Response Page | Critics
Two books written by contemporaries of Joseph Smith
are Origin, Rise, and Progress of Mormonism, (1867) by Pomeroy Tucker and
History of the Pioneer Settlement of Phelps and Gorham's Purchase, (1851)
by Orasmus Turner. These are better source documents than the affidavits
of Howe, because there words are not edited or possibly modified by a compiler.
These testimonies are also less damaging that the earlier affidavits, but
they still have their shortcomings.
"Tucker depicted superstitious and unscrupulous Smiths by merely
requoting the 1833 statements apparently without so much as reinterviewing
the Hurlbut contacts still alive. Tucker was aware of at least three of
these, named in his preface as references: Joseph Capron, Barton Stafford,
and WIllard Chase. Such sloppy methods were evidently not completely applauded.
A dozen years later Abagail Jackway told William H. Kelley, `I have heard
Willard Chase say Tucker never even asked him for what he knew, and Chase
lived next door to him, too.'" (Anderson
Hugh Nibley has given us the following analysis of Tucker. "Twenty-three
years after the death of Joseph Smith and thirty-seven years after Smith
had left Palmyra, a citizen of that town brings out a book telling most
intimately of the mind and doings of Smith at the time of the writing of
the Book of Mormon.
- 1) Now since the author of the book is an editor by profession, I find
it very strange that he should have waited so long to tell the public what
it had been clamoring to hear for decades.
- 2) He prefaces his book with a purely fanciful drawing depicting an
angel and devils as neither Smith nor his followers ever described them,
yet he labels the picture `Smith's account of the finding of the golden
plates.' Here is a plain fabrication.
- 3) Then he describes young Smith as a totally uninteresting tramp whose
every characteristic disgusts him¦and yet goes on to depict himself, an
ambitious and important young man, as spending his days observing Smith's
every move and receiving all his secret confidences.
- 4) He describes the Smith family as cynical and cunning, but makes

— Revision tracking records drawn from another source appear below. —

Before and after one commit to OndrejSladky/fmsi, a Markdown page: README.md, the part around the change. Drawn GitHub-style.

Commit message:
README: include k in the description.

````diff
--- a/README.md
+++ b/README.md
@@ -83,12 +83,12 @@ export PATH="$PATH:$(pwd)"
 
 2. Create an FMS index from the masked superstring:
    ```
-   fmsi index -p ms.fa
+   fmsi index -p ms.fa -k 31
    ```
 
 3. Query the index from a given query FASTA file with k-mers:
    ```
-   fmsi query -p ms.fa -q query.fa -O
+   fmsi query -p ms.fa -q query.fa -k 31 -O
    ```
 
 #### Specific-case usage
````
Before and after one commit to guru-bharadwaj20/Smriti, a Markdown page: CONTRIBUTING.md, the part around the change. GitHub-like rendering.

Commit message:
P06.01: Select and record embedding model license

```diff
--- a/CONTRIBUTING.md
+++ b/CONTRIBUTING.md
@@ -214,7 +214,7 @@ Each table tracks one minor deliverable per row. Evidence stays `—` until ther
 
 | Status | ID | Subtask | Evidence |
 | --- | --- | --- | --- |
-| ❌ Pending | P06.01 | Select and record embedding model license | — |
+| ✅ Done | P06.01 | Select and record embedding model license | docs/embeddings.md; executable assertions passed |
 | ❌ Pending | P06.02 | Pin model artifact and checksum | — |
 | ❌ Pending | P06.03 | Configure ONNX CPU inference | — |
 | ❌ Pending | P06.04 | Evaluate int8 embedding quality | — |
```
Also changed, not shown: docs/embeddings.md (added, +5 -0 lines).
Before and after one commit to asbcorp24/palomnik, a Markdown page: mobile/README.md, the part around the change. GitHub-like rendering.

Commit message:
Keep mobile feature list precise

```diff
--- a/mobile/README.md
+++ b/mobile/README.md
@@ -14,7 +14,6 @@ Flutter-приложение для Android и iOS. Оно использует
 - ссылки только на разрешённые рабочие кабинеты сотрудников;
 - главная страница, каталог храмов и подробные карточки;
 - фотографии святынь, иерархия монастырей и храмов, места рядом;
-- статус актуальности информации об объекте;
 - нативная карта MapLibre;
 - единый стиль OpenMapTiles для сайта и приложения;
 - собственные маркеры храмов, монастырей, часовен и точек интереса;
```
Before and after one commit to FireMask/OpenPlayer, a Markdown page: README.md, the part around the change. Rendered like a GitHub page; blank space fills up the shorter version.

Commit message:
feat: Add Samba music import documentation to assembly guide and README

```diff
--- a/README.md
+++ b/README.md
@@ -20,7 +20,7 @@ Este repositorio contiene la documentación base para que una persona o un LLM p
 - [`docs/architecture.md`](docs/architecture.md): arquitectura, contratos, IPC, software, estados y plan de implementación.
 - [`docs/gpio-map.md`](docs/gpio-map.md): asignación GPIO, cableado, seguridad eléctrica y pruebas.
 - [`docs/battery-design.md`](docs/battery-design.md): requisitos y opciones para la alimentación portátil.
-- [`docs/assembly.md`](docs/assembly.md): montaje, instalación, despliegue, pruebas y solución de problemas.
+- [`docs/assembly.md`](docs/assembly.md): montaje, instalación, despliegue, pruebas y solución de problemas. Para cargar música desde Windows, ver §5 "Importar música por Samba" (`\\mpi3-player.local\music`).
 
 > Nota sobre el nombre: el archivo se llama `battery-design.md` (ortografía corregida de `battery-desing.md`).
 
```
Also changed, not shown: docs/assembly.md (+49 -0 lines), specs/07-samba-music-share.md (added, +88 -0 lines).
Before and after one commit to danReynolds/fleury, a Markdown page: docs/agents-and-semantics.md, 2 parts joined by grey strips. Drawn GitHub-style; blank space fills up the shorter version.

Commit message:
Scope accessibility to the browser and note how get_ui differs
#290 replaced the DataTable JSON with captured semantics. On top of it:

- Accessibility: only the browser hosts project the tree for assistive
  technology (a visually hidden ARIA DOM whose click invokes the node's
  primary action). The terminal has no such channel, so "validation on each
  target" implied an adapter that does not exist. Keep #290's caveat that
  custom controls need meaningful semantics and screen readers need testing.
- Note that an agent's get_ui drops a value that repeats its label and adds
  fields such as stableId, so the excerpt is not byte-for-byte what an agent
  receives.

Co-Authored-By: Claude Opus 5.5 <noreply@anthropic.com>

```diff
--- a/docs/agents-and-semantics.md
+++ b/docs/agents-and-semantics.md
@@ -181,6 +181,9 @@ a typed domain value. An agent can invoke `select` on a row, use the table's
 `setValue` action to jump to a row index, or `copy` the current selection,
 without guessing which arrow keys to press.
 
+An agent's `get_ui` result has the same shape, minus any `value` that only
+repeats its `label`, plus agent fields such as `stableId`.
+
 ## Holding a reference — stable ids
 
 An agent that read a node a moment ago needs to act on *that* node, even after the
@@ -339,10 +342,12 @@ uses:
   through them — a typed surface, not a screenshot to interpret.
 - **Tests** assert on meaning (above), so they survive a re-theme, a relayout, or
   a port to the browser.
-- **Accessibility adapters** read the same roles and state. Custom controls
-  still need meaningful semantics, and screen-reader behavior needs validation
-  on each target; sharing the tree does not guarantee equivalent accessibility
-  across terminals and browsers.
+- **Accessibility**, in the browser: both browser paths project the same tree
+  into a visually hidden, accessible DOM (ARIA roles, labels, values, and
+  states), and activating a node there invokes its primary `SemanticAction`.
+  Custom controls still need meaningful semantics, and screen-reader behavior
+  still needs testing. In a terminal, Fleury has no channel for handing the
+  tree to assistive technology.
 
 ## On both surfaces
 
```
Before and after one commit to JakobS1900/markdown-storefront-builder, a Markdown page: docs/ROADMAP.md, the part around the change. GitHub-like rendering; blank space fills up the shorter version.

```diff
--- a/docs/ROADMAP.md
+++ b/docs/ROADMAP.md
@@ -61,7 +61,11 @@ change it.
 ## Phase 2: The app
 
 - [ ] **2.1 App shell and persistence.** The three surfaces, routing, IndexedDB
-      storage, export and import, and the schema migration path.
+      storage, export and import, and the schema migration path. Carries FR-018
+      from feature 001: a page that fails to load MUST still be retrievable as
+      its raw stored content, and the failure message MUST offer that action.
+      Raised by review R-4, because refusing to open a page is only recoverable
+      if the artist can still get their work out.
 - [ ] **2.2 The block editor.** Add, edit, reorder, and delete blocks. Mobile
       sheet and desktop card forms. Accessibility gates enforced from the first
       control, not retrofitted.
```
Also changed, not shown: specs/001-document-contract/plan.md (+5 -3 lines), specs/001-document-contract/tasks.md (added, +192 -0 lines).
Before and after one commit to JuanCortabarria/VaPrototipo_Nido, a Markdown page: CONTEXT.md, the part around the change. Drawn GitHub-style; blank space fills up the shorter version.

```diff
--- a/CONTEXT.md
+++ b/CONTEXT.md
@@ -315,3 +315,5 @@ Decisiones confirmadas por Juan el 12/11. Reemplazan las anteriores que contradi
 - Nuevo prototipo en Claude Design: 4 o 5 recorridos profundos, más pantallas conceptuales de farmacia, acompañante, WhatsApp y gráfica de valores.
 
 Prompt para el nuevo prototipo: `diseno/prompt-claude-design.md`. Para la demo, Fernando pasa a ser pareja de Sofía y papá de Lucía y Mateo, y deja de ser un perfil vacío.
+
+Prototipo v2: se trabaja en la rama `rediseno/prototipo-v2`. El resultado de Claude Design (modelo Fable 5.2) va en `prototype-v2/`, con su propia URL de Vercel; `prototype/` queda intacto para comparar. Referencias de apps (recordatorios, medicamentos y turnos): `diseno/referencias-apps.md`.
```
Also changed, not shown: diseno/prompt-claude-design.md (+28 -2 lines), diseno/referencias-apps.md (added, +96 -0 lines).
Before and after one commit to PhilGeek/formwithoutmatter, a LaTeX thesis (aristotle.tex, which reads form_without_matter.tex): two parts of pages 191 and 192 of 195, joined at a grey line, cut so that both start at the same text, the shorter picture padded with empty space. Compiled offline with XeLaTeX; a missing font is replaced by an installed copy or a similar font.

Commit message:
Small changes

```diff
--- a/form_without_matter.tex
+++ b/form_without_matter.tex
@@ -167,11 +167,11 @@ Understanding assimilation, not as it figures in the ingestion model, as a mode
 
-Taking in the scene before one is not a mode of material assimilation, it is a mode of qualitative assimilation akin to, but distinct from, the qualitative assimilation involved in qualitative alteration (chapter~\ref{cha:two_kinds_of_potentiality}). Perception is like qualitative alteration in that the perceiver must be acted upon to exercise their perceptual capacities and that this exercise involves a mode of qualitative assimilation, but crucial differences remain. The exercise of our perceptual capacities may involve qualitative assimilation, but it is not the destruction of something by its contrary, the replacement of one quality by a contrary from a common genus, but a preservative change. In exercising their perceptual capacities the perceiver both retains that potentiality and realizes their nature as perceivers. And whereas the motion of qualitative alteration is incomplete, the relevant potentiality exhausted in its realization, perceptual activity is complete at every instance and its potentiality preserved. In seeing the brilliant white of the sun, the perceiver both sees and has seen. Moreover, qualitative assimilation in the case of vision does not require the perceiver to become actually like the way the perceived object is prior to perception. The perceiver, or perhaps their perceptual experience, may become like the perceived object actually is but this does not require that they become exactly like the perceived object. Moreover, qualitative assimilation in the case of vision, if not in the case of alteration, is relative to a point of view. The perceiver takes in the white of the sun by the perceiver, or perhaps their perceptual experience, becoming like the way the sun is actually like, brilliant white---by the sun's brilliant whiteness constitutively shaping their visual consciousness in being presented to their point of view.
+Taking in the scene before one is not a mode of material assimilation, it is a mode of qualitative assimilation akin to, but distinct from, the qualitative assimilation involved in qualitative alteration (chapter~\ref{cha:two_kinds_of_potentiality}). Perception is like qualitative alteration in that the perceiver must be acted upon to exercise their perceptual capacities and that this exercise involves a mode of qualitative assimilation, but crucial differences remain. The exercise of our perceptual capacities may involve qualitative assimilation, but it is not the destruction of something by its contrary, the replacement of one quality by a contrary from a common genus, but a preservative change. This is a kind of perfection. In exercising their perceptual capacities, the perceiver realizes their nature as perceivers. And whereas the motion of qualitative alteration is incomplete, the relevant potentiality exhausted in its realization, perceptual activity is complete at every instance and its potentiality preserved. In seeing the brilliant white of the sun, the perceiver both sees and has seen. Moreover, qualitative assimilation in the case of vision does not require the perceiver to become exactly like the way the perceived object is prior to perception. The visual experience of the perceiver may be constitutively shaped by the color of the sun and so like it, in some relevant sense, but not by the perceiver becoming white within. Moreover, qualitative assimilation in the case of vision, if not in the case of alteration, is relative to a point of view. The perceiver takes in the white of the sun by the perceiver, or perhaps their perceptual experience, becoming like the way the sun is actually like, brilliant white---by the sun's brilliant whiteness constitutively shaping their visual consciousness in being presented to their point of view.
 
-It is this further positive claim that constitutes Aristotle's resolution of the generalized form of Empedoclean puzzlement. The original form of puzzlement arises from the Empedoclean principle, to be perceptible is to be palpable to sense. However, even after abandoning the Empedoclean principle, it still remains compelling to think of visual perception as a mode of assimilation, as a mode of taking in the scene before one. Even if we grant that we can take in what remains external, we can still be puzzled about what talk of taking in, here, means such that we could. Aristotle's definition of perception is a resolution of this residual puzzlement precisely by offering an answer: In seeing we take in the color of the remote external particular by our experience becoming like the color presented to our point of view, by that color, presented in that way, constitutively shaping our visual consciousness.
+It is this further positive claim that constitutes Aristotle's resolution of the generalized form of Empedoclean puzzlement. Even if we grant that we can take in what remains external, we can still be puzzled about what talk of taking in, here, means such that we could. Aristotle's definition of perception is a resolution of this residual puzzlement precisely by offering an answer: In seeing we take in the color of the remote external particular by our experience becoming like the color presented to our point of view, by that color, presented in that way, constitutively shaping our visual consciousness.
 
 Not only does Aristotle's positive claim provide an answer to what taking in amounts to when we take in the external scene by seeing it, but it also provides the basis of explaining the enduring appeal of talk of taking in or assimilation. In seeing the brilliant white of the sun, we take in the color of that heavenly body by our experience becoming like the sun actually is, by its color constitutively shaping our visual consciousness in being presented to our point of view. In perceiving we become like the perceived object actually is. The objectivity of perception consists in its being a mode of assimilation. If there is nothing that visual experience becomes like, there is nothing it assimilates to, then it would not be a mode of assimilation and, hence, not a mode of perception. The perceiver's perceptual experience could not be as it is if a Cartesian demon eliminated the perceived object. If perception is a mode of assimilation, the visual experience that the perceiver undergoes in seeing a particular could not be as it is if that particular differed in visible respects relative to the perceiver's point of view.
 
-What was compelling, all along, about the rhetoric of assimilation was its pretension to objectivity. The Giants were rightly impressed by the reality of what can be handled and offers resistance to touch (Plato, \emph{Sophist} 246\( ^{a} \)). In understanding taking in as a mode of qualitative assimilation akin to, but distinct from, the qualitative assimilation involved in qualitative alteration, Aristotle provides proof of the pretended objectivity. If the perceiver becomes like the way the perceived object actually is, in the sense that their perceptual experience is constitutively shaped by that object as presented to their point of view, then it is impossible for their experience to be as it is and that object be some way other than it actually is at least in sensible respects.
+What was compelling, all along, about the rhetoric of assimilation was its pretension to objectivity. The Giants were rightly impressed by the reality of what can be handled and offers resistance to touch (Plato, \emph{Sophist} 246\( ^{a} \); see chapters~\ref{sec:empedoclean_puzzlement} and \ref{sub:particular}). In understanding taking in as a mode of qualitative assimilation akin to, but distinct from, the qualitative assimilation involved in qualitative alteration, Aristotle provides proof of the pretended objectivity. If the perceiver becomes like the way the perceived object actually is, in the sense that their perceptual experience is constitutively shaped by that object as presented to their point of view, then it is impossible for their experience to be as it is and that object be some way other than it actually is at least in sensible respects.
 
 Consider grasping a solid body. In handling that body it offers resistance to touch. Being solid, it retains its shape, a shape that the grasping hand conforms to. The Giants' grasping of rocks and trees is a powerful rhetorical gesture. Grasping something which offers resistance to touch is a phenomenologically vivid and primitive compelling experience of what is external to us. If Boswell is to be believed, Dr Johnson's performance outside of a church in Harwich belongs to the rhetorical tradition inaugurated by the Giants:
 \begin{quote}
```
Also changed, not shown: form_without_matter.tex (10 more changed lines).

them the simple dupes of a pewter-coin joke that could not have fooled
the village idiot.
- 5) He describes them also as outspoken atheists constantly parading
their atheism in public; yet none of the public in question when requested
to think of all the bad things they could about the Smiths, ever mentioned
their atheism¦far from it, superstition was their charge.
- 6) While Tucker was intimate with the Smiths for some 14 years, he
tells none of the countless first-hand experiences that he should have
had with them, but instead offers as proof of their villainy their `subsequent
behavior,' which he did not observe.
- 7) Tucker tells of a wonderful cave, but can give no certain information
about it, though he lived very near to it for 42 years.
- 8) True, he insists that nobody was particularly interested in the
mysterious doings at the cave, but that only makes me more suspicious,
since the whole country was talking about Smith and his gold plates, it
is inconceivable that he, who took the pains to write a whole book about
Joseph Smith, simply wasn't interested enough in the cave to look it over
himself or have somebody else do it.
- 9) He has the lazy Smiths running a full-scale Army C.P. at the cave,
with extensive digging and construction work, changes of guard and all
the rest, on land that did not belong to them, but with never a word of
protest from anybody.
- 10) In fact he insists that no one opposed Smith's operations at any
time or had the slightest intention of harming him, even while reporting
the most vicious slanders and adding his own against the Smiths.
- 11) He describes Joseph Smith as brewing and executing one evil plot
after another, while he, a public-spirited man and witness to all this
depravity, raised no word of protest until forty years after.
- 12) Finally we have seen in the career of Tucker and his unguarded
expressions of passion what we think is ample indication of a motive and
will to malign the Smiths." (Nibley
1961, Myth Makers, 73-74)